== DATA SHOWN
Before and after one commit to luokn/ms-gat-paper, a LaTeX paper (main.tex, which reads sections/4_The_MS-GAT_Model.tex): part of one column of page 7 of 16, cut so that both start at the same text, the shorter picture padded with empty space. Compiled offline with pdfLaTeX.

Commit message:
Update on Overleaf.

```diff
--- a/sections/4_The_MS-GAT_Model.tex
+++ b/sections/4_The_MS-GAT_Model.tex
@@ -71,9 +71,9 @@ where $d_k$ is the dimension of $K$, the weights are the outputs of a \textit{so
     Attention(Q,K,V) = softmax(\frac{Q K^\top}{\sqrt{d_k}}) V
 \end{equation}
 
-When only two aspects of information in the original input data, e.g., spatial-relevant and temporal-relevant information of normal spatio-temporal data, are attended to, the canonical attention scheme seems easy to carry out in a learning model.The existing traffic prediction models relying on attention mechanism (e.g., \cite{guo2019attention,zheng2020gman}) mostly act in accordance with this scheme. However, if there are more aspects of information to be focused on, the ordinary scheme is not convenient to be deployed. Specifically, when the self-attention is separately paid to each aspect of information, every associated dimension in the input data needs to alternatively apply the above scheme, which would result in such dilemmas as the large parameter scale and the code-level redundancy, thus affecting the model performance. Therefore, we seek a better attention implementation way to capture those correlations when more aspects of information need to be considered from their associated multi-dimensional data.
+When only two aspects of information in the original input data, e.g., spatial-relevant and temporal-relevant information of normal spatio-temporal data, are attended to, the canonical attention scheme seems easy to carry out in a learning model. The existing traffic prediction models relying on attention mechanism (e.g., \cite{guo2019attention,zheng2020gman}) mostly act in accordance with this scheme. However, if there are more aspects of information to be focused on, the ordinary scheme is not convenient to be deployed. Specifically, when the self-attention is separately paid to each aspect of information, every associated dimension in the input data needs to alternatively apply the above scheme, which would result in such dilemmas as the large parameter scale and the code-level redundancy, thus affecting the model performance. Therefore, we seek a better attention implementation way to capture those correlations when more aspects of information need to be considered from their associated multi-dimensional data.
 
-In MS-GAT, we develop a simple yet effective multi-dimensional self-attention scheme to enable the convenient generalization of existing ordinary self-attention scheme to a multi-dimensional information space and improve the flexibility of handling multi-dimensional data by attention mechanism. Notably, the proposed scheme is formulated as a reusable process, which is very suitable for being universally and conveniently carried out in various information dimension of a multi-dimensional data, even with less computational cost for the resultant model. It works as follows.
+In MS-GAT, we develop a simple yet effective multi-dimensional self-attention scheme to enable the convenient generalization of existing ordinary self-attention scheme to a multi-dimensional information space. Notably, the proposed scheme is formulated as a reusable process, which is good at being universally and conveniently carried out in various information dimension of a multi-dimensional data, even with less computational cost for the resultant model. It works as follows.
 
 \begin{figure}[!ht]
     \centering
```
====
TRY IT:
Only lines holding the word "sections" are wanted; copy each one from the listing.

ANSWER SECTION:
Before and after one commit to luokn/ms-gat-paper, a LaTeX paper (main.tex, which reads sections/4_The_MS-GAT_Model.tex): part of one column of page 7 of 16, cut so that both start at the same text, the shorter picture padded with empty space. Compiled offline with pdfLaTeX.
--- a/sections/4_The_MS-GAT_Model.tex
+++ b/sections/4_The_MS-GAT_Model.tex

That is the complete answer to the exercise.